** Opening RECORDS SUPPLIED block **

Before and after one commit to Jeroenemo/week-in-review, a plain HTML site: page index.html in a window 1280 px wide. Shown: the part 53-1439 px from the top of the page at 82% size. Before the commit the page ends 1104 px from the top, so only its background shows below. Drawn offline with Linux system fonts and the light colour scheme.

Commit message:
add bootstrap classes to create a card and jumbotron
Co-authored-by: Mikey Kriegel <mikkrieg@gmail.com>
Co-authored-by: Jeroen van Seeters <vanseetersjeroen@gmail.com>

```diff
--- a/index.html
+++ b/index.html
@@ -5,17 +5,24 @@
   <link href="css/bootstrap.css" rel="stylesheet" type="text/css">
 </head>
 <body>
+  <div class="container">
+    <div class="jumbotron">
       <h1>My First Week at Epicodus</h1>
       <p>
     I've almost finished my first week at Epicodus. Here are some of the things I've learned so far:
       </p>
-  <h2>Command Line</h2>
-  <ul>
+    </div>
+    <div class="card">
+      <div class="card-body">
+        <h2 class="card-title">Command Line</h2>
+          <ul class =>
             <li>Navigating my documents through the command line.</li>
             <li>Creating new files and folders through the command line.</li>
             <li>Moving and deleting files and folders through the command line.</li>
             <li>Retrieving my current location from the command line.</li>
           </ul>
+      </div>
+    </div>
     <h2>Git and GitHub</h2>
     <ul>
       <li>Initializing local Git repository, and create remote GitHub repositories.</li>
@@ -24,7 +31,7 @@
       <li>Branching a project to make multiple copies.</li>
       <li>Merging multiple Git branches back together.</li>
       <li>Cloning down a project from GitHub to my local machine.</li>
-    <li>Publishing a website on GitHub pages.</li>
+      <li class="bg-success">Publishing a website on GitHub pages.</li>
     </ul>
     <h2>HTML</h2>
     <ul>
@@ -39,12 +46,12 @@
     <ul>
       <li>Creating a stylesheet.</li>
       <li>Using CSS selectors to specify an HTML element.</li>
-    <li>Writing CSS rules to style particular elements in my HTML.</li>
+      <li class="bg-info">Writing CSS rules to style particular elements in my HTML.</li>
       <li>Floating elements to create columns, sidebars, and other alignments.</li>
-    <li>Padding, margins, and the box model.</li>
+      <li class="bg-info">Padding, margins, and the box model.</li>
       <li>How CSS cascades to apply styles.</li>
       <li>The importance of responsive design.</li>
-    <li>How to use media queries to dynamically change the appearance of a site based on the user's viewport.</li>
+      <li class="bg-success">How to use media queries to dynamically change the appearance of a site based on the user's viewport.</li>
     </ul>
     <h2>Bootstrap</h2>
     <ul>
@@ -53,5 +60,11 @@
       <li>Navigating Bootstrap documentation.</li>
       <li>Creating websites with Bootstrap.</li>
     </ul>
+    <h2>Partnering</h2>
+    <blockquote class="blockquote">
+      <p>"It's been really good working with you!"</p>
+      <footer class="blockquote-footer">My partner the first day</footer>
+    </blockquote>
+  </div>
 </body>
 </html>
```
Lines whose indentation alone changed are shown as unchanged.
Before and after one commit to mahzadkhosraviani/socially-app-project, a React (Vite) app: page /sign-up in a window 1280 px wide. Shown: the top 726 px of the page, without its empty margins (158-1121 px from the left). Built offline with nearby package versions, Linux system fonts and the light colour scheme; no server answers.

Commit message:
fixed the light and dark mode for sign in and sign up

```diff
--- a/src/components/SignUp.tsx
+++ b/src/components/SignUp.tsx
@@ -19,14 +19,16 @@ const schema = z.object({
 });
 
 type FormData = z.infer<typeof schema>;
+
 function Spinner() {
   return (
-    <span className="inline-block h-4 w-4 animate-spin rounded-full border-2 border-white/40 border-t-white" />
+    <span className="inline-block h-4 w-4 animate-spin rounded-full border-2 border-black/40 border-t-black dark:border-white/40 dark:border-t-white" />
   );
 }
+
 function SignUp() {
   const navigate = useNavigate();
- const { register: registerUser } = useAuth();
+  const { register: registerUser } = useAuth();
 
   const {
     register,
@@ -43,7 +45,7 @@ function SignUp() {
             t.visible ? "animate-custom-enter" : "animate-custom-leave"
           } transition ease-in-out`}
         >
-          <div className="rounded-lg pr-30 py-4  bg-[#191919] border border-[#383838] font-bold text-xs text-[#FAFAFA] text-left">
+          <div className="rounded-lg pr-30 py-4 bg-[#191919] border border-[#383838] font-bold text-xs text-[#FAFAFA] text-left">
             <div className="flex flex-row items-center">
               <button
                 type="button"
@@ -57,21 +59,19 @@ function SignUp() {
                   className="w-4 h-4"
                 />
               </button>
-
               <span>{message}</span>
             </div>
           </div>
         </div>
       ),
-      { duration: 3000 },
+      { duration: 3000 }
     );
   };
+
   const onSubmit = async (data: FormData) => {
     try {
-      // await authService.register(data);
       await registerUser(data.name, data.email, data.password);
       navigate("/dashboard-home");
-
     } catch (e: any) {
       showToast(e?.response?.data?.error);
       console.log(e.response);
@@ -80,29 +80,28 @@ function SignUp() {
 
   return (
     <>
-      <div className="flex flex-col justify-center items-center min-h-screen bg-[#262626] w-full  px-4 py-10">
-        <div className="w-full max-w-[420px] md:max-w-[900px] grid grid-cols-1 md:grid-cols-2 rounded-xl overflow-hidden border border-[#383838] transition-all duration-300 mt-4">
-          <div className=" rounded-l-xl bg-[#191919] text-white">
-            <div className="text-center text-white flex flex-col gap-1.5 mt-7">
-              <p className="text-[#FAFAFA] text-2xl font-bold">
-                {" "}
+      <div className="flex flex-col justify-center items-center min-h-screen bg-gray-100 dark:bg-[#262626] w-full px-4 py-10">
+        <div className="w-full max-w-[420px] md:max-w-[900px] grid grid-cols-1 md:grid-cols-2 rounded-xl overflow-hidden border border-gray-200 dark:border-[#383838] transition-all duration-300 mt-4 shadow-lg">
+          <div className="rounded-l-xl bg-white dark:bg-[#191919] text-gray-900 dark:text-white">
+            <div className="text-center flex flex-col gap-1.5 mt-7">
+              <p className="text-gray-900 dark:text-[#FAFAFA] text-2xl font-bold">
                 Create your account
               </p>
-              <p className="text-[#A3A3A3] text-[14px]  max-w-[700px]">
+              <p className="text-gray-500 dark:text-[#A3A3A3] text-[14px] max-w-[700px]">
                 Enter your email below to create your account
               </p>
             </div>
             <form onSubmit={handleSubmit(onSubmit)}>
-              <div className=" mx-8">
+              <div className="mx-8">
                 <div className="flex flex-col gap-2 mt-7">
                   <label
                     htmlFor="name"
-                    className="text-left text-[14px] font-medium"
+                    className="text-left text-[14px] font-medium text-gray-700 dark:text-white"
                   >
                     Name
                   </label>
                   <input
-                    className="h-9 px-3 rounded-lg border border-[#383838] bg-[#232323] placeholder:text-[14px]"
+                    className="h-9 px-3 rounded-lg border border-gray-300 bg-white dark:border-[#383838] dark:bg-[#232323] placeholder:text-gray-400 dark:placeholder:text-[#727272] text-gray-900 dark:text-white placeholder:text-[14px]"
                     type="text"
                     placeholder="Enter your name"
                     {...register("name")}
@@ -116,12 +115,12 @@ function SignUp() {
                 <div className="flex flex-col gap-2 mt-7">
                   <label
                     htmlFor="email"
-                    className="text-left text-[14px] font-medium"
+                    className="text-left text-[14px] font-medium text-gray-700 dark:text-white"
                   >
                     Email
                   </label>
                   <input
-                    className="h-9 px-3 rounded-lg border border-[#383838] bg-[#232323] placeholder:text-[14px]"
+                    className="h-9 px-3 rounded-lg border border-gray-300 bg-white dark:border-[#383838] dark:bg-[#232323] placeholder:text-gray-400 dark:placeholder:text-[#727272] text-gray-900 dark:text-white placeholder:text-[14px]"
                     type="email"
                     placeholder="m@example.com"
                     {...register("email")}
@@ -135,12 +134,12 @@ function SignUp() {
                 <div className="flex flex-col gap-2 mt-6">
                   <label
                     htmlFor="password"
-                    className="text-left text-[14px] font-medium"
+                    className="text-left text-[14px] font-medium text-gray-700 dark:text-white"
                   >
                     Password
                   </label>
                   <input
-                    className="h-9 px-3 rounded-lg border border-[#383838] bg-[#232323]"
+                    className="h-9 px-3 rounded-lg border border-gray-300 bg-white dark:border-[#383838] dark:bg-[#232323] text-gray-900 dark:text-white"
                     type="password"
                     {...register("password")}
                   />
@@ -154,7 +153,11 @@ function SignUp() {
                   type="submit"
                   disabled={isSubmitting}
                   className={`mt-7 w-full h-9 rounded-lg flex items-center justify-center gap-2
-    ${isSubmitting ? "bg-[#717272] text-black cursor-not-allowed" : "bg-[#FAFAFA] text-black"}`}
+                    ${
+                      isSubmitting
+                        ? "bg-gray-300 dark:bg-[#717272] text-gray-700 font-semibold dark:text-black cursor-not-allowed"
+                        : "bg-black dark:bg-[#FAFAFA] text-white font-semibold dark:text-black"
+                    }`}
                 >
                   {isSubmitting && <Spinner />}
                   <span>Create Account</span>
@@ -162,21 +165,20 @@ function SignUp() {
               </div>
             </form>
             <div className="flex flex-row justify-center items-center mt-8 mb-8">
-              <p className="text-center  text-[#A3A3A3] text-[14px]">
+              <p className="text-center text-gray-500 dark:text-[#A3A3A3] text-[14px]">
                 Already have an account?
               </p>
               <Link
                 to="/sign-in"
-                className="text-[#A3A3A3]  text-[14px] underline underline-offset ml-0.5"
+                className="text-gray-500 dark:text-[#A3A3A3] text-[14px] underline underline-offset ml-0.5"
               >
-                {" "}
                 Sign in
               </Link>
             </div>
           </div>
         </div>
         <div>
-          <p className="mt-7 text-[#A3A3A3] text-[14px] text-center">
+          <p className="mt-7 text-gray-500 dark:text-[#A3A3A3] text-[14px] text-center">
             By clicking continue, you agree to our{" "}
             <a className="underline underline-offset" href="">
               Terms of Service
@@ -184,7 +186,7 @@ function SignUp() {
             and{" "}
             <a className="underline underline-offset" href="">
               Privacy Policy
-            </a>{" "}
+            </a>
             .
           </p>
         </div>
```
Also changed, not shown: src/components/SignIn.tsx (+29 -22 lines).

** Closing RECORDS SUPPLIED block **

_WHAT IS REQUIRED_
In the records above, locate each line with the word "GitHub". Copy all such lines.

_WORKED SOLUTION_
     <h2>Git and GitHub</h2>
       <li>Initializing local Git repository, and create remote GitHub repositories.</li>
       <li>Cloning down a project from GitHub to my local machine.</li>
-    <li>Publishing a website on GitHub pages.</li>
+      <li class="bg-success">Publishing a website on GitHub pages.</li>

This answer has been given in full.